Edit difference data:
* * *
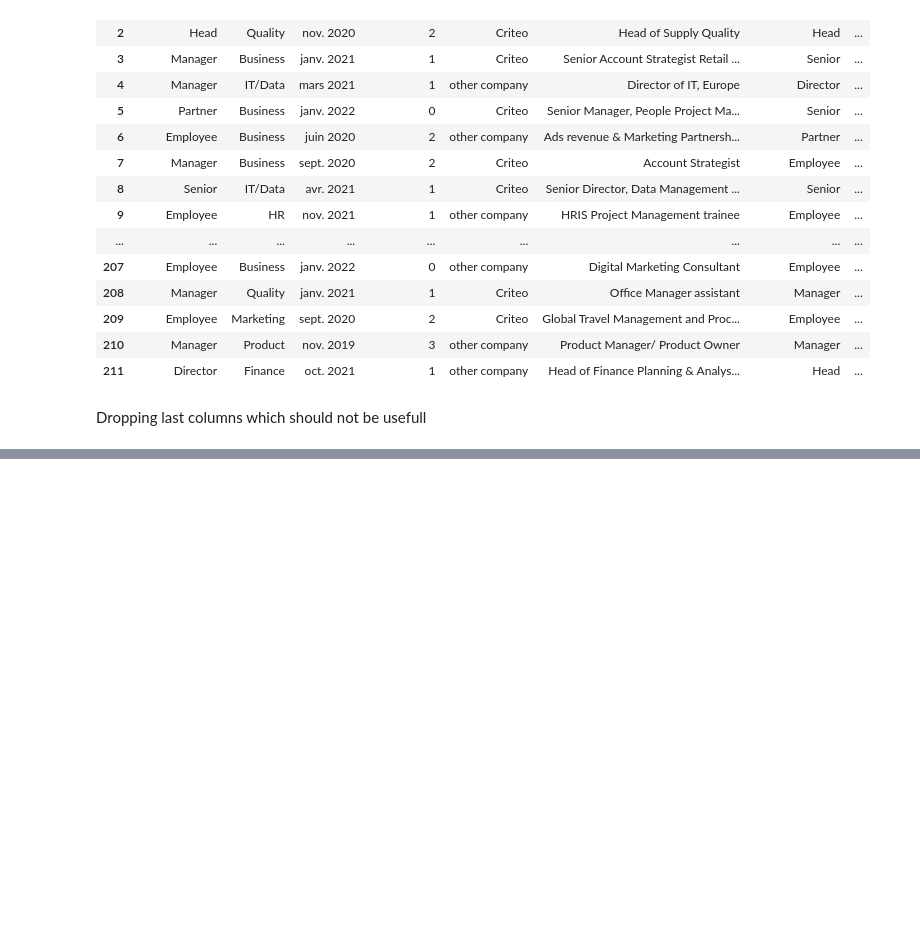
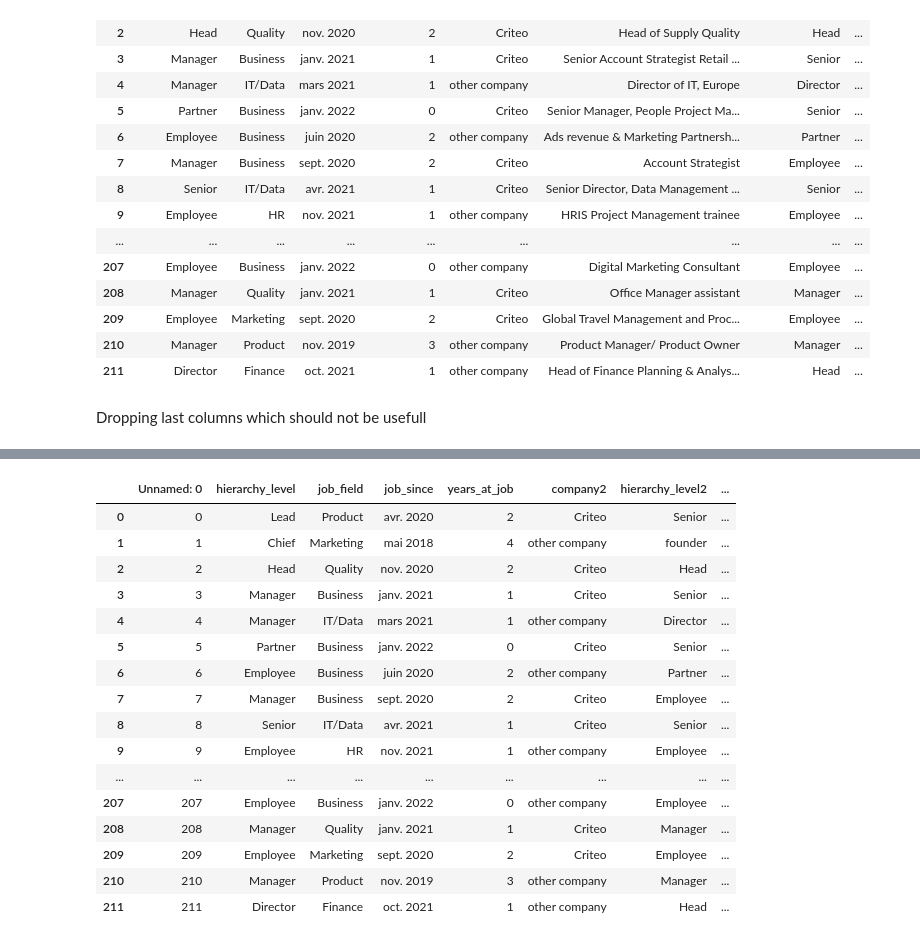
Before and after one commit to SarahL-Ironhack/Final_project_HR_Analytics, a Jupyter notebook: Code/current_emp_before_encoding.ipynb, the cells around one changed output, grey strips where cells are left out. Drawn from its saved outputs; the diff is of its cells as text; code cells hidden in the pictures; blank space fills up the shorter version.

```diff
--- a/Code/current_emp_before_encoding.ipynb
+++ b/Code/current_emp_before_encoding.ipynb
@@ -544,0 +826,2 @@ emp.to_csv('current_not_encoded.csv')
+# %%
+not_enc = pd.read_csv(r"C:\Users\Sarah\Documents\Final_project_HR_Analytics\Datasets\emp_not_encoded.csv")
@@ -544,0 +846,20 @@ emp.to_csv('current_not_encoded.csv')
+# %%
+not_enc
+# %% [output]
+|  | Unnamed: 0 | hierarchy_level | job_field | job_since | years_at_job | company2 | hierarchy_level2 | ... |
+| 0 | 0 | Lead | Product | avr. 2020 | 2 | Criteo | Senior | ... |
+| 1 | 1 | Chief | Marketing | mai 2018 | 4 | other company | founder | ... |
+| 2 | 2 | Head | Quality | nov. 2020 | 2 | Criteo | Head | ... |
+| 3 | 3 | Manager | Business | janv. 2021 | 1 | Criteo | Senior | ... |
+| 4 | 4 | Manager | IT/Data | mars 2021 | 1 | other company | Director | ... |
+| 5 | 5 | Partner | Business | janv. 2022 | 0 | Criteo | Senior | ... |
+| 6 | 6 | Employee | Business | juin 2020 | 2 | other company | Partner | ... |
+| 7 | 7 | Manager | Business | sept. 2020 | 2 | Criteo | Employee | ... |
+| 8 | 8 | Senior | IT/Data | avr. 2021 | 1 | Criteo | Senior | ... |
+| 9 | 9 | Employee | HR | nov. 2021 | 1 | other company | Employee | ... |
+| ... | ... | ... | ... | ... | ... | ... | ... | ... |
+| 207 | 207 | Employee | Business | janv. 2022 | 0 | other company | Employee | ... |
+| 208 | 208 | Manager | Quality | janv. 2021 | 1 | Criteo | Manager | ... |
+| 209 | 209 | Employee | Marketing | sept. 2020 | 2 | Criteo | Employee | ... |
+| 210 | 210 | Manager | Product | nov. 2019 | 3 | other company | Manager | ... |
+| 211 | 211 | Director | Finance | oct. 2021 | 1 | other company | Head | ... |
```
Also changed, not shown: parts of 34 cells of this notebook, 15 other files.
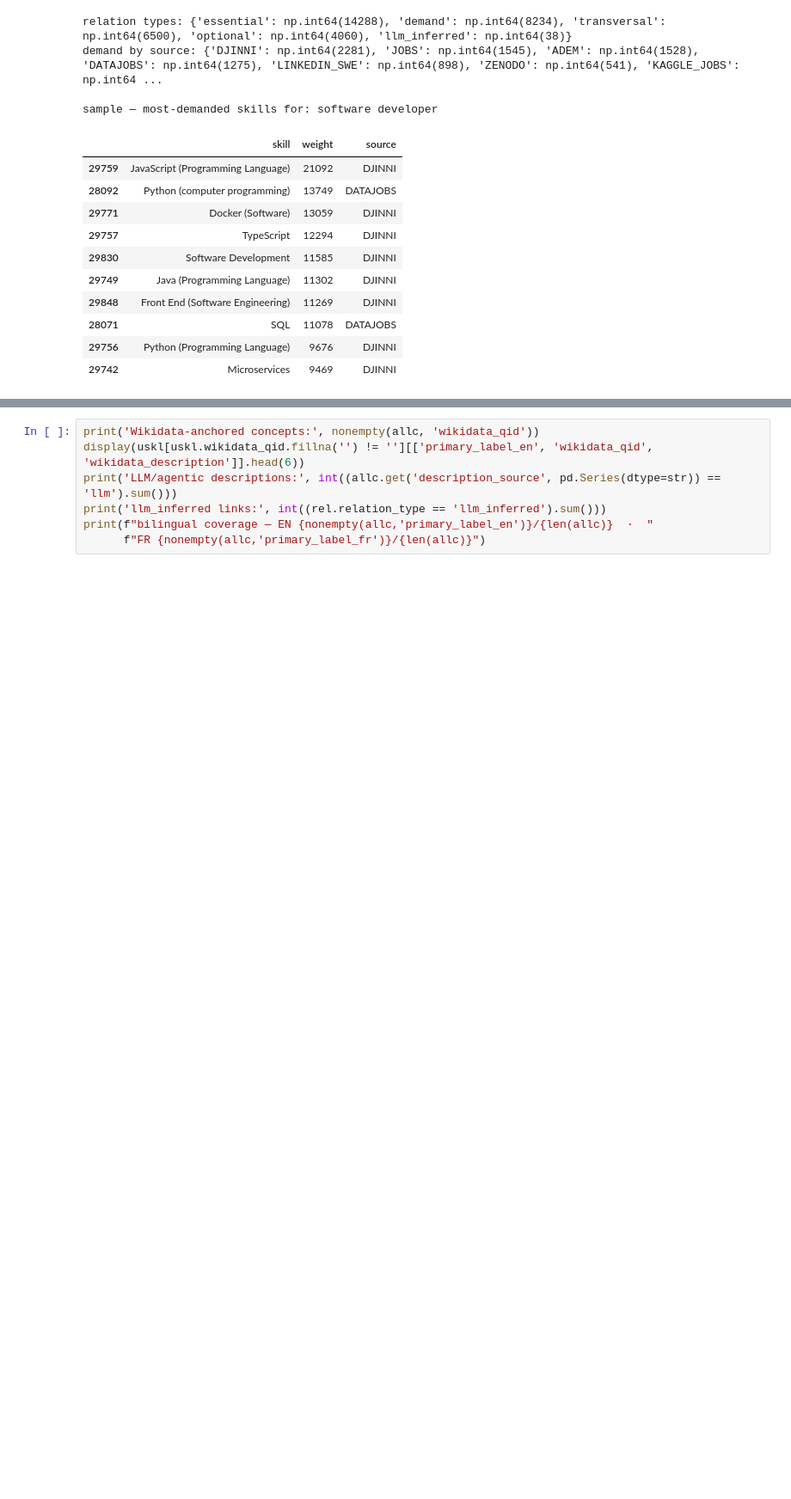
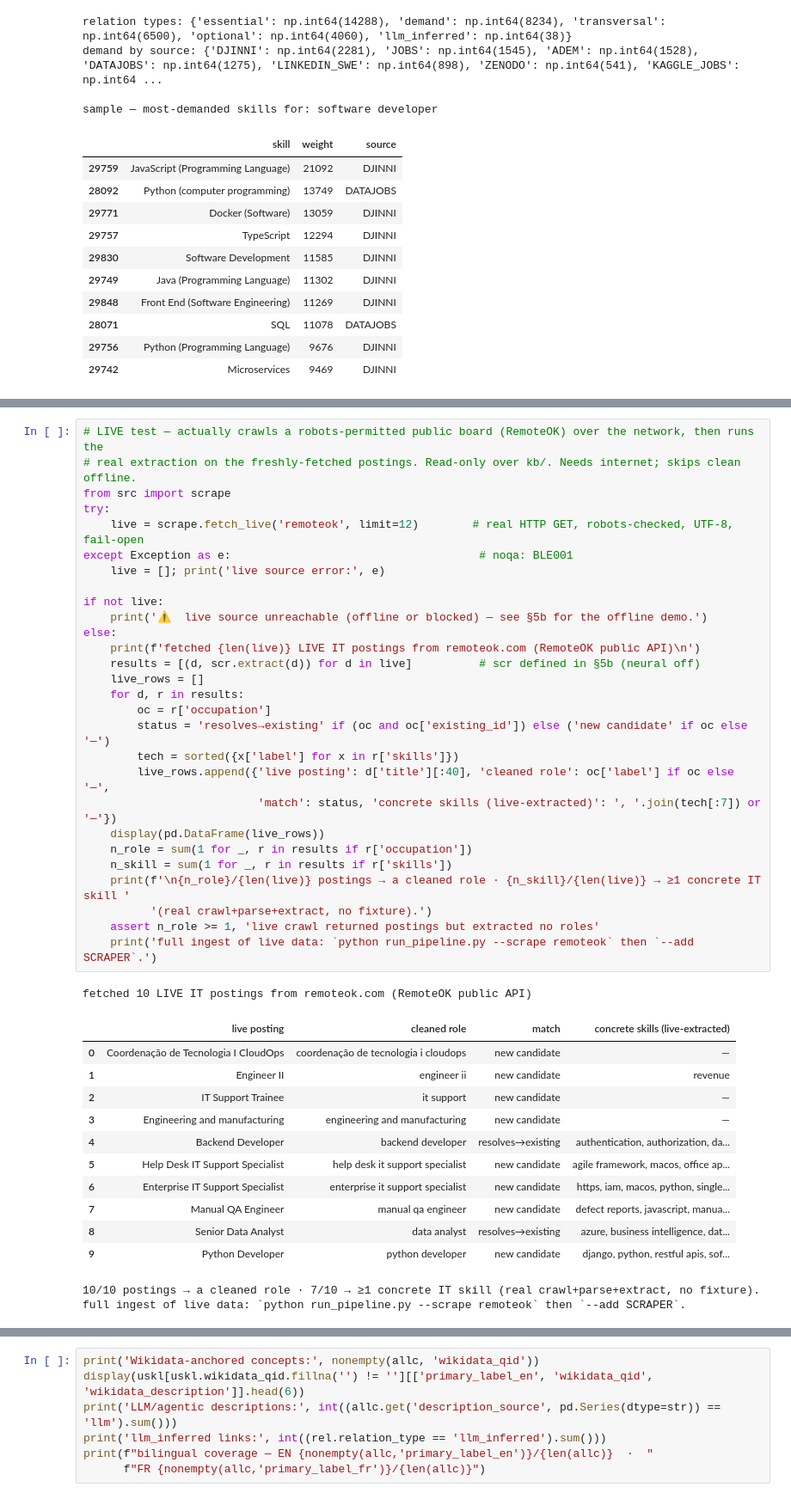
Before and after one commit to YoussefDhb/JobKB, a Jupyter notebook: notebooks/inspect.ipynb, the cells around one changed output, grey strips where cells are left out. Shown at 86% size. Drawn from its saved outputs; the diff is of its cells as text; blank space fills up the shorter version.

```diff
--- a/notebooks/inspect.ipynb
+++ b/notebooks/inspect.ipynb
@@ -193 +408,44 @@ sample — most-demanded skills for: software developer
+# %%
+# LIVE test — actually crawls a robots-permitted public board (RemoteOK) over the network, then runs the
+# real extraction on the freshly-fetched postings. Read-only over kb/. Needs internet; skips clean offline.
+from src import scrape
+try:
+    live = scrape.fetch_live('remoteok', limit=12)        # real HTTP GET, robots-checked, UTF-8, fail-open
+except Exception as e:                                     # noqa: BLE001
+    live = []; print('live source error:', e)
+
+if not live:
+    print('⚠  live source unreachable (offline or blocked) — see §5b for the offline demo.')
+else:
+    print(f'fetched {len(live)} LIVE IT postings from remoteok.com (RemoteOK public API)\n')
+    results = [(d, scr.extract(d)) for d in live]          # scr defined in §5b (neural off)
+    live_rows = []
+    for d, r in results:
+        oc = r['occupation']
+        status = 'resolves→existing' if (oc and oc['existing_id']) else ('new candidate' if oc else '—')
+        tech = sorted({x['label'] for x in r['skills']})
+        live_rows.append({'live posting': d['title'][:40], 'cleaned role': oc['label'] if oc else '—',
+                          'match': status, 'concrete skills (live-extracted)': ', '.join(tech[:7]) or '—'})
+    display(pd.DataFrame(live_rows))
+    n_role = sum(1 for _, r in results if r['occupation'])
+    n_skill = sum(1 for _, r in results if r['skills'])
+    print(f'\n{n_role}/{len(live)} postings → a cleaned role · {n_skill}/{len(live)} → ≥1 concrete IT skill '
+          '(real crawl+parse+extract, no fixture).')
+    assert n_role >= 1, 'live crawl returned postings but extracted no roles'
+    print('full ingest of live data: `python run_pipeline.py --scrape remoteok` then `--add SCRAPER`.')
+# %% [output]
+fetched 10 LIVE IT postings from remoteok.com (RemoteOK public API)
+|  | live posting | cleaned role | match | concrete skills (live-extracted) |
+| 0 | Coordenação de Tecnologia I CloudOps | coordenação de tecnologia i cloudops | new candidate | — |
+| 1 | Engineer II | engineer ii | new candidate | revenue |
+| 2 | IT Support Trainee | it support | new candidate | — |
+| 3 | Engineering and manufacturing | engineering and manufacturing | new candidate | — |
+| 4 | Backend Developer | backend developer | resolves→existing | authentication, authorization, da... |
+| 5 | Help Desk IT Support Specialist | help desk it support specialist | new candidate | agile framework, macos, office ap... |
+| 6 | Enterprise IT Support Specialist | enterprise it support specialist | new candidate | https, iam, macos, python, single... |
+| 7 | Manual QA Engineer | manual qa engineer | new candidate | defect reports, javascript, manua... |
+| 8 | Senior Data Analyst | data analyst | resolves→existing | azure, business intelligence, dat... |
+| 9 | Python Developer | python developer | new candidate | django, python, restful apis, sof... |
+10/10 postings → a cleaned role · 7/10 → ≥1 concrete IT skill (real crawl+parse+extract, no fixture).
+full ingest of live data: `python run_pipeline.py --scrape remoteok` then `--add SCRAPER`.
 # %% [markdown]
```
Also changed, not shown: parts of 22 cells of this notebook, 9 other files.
* * *
**WORK INSTRUCTIONS**
Your job is to copy each entry exactly as written; the pictures do not go in.

**TASK OUTPUT**
Before and after one commit to SarahL-Ironhack/Final_project_HR_Analytics, a Jupyter notebook: Code/current_emp_before_encoding.ipynb, the cells around one changed output, grey strips where cells are left out. Drawn from its saved outputs; the diff is of its cells as text; code cells hidden in the pictures; blank space fills up the shorter version.

```diff
--- a/Code/current_emp_before_encoding.ipynb
+++ b/Code/current_emp_before_encoding.ipynb
@@ -544,0 +826,2 @@ emp.to_csv('current_not_encoded.csv')
+# %%
+not_enc = pd.read_csv(r"C:\Users\Sarah\Documents\Final_project_HR_Analytics\Datasets\emp_not_encoded.csv")
@@ -544,0 +846,20 @@ emp.to_csv('current_not_encoded.csv')
+# %%
+not_enc
+# %% [output]
+|  | Unnamed: 0 | hierarchy_level | job_field | job_since | years_at_job | company2 | hierarchy_level2 | ... |
+| 0 | 0 | Lead | Product | avr. 2020 | 2 | Criteo | Senior | ... |
+| 1 | 1 | Chief | Marketing | mai 2018 | 4 | other company | founder | ... |
+| 2 | 2 | Head | Quality | nov. 2020 | 2 | Criteo | Head | ... |
+| 3 | 3 | Manager | Business | janv. 2021 | 1 | Criteo | Senior | ... |
+| 4 | 4 | Manager | IT/Data | mars 2021 | 1 | other company | Director | ... |
+| 5 | 5 | Partner | Business | janv. 2022 | 0 | Criteo | Senior | ... |
+| 6 | 6 | Employee | Business | juin 2020 | 2 | other company | Partner | ... |
+| 7 | 7 | Manager | Business | sept. 2020 | 2 | Criteo | Employee | ... |
+| 8 | 8 | Senior | IT/Data | avr. 2021 | 1 | Criteo | Senior | ... |
+| 9 | 9 | Employee | HR | nov. 2021 | 1 | other company | Employee | ... |
+| ... | ... | ... | ... | ... | ... | ... | ... | ... |
+| 207 | 207 | Employee | Business | janv. 2022 | 0 | other company | Employee | ... |
+| 208 | 208 | Manager | Quality | janv. 2021 | 1 | Criteo | Manager | ... |
+| 209 | 209 | Employee | Marketing | sept. 2020 | 2 | Criteo | Employee | ... |
+| 210 | 210 | Manager | Product | nov. 2019 | 3 | other company | Manager | ... |
+| 211 | 211 | Director | Finance | oct. 2021 | 1 | other company | Head | ... |
```
Also changed, not shown: parts of 34 cells of this notebook, 15 other files.
Before and after one commit to YoussefDhb/JobKB, a Jupyter notebook: notebooks/inspect.ipynb, the cells around one changed output, grey strips where cells are left out. Shown at 86% size. Drawn from its saved outputs; the diff is of its cells as text; blank space fills up the shorter version.

```diff
--- a/notebooks/inspect.ipynb
+++ b/notebooks/inspect.ipynb
@@ -193 +408,44 @@ sample — most-demanded skills for: software developer
+# %%
+# LIVE test — actually crawls a robots-permitted public board (RemoteOK) over the network, then runs the
+# real extraction on the freshly-fetched postings. Read-only over kb/. Needs internet; skips clean offline.
+from src import scrape
+try:
+    live = scrape.fetch_live('remoteok', limit=12)        # real HTTP GET, robots-checked, UTF-8, fail-open
+except Exception as e:                                     # noqa: BLE001
+    live = []; print('live source error:', e)
+
+if not live:
+    print('⚠  live source unreachable (offline or blocked) — see §5b for the offline demo.')
+else:
+    print(f'fetched {len(live)} LIVE IT postings from remoteok.com (RemoteOK public API)\n')
+    results = [(d, scr.extract(d)) for d in live]          # scr defined in §5b (neural off)
+    live_rows = []
+    for d, r in results:
+        oc = r['occupation']
+        status = 'resolves→existing' if (oc and oc['existing_id']) else ('new candidate' if oc else '—')
+        tech = sorted({x['label'] for x in r['skills']})
+        live_rows.append({'live posting': d['title'][:40], 'cleaned role': oc['label'] if oc else '—',
+                          'match': status, 'concrete skills (live-extracted)': ', '.join(tech[:7]) or '—'})
+    display(pd.DataFrame(live_rows))
+    n_role = sum(1 for _, r in results if r['occupation'])
+    n_skill = sum(1 for _, r in results if r['skills'])
+    print(f'\n{n_role}/{len(live)} postings → a cleaned role · {n_skill}/{len(live)} → ≥1 concrete IT skill '
+          '(real crawl+parse+extract, no fixture).')
+    assert n_role >= 1, 'live crawl returned postings but extracted no roles'
+    print('full ingest of live data: `python run_pipeline.py --scrape remoteok` then `--add SCRAPER`.')
+# %% [output]
+fetched 10 LIVE IT postings from remoteok.com (RemoteOK public API)
+|  | live posting | cleaned role | match | concrete skills (live-extracted) |
+| 0 | Coordenação de Tecnologia I CloudOps | coordenação de tecnologia i cloudops | new candidate | — |
+| 1 | Engineer II | engineer ii | new candidate | revenue |
+| 2 | IT Support Trainee | it support | new candidate | — |
+| 3 | Engineering and manufacturing | engineering and manufacturing | new candidate | — |
+| 4 | Backend Developer | backend developer | resolves→existing | authentication, authorization, da... |
+| 5 | Help Desk IT Support Specialist | help desk it support specialist | new candidate | agile framework, macos, office ap... |
+| 6 | Enterprise IT Support Specialist | enterprise it support specialist | new candidate | https, iam, macos, python, single... |
+| 7 | Manual QA Engineer | manual qa engineer | new candidate | defect reports, javascript, manua... |
+| 8 | Senior Data Analyst | data analyst | resolves→existing | azure, business intelligence, dat... |
+| 9 | Python Developer | python developer | new candidate | django, python, restful apis, sof... |
+10/10 postings → a cleaned role · 7/10 → ≥1 concrete IT skill (real crawl+parse+extract, no fixture).
+full ingest of live data: `python run_pipeline.py --scrape remoteok` then `--add SCRAPER`.
 # %% [markdown]
```
Also changed, not shown: parts of 22 cells of this notebook, 9 other files.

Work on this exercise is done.